- _Exercise goal_
Across the entries that follow, count each line holding "figure" and state the total alone.

Revision comparison data
▶

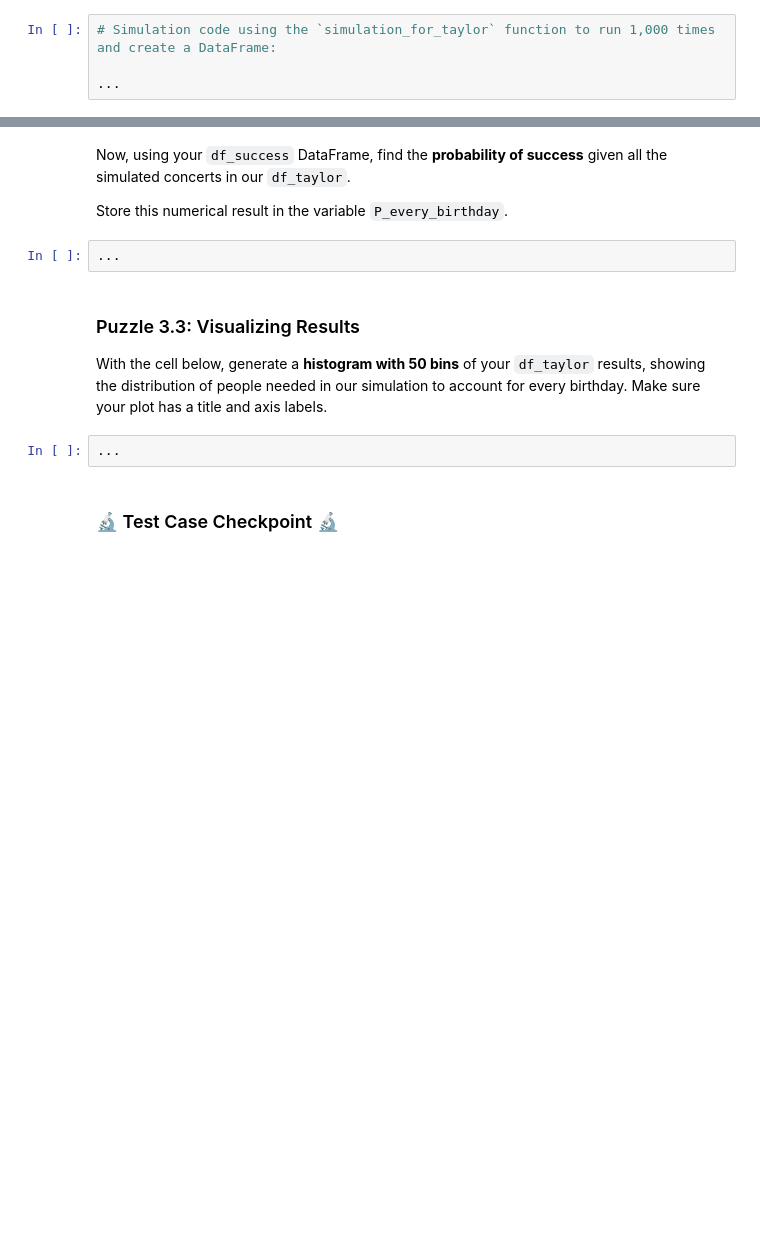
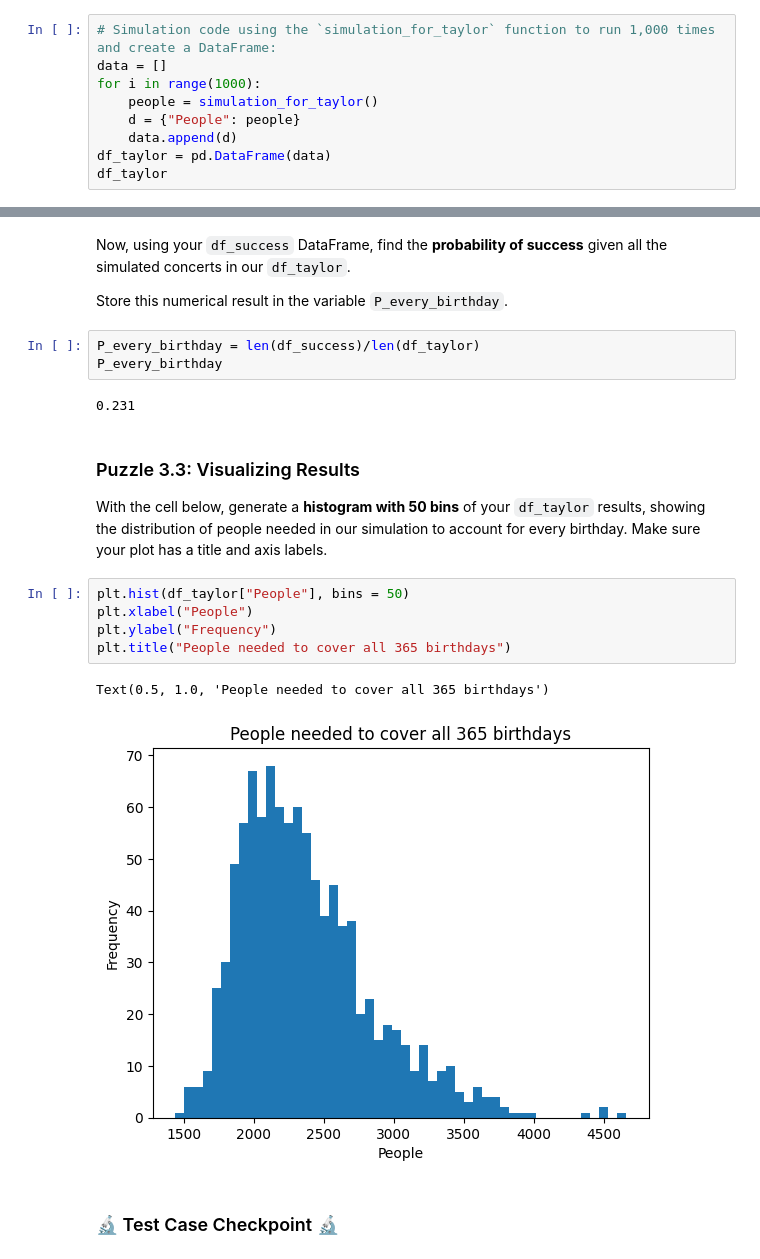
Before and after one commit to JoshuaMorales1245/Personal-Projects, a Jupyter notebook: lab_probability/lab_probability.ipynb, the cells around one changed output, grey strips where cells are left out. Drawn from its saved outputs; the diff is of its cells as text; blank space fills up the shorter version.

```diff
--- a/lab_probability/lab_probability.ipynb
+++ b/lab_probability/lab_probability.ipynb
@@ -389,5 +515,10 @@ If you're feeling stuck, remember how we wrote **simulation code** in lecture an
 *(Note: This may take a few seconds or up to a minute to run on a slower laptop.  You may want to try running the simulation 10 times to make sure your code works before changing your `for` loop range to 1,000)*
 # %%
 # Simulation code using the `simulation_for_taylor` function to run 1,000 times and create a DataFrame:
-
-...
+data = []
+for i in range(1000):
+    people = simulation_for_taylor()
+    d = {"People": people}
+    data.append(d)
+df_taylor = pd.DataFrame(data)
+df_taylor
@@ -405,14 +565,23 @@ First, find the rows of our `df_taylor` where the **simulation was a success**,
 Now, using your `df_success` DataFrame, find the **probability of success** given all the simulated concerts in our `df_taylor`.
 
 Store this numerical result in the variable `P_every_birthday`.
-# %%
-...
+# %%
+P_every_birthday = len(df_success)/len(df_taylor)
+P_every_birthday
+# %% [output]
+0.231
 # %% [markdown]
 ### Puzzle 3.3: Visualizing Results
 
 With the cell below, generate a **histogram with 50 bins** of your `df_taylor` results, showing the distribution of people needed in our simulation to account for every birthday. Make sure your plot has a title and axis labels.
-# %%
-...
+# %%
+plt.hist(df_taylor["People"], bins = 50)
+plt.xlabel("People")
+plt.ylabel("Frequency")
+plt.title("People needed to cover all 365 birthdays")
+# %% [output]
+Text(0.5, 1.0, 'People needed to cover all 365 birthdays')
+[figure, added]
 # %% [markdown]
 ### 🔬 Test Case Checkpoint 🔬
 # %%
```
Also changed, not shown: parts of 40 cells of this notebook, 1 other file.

◀
▶

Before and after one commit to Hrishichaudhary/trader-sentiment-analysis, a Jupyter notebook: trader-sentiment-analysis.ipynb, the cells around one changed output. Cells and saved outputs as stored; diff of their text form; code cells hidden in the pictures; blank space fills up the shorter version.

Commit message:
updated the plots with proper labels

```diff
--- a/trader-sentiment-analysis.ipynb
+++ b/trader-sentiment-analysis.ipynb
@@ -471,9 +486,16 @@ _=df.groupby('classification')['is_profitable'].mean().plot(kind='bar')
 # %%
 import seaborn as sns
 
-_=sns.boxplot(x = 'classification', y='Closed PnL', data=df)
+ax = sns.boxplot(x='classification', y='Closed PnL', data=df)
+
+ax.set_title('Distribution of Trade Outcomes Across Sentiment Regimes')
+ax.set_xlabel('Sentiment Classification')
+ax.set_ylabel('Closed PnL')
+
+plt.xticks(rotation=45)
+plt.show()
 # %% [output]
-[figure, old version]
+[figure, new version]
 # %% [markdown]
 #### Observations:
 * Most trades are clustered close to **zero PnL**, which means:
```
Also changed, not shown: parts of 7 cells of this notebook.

◀

- _Your solution_
3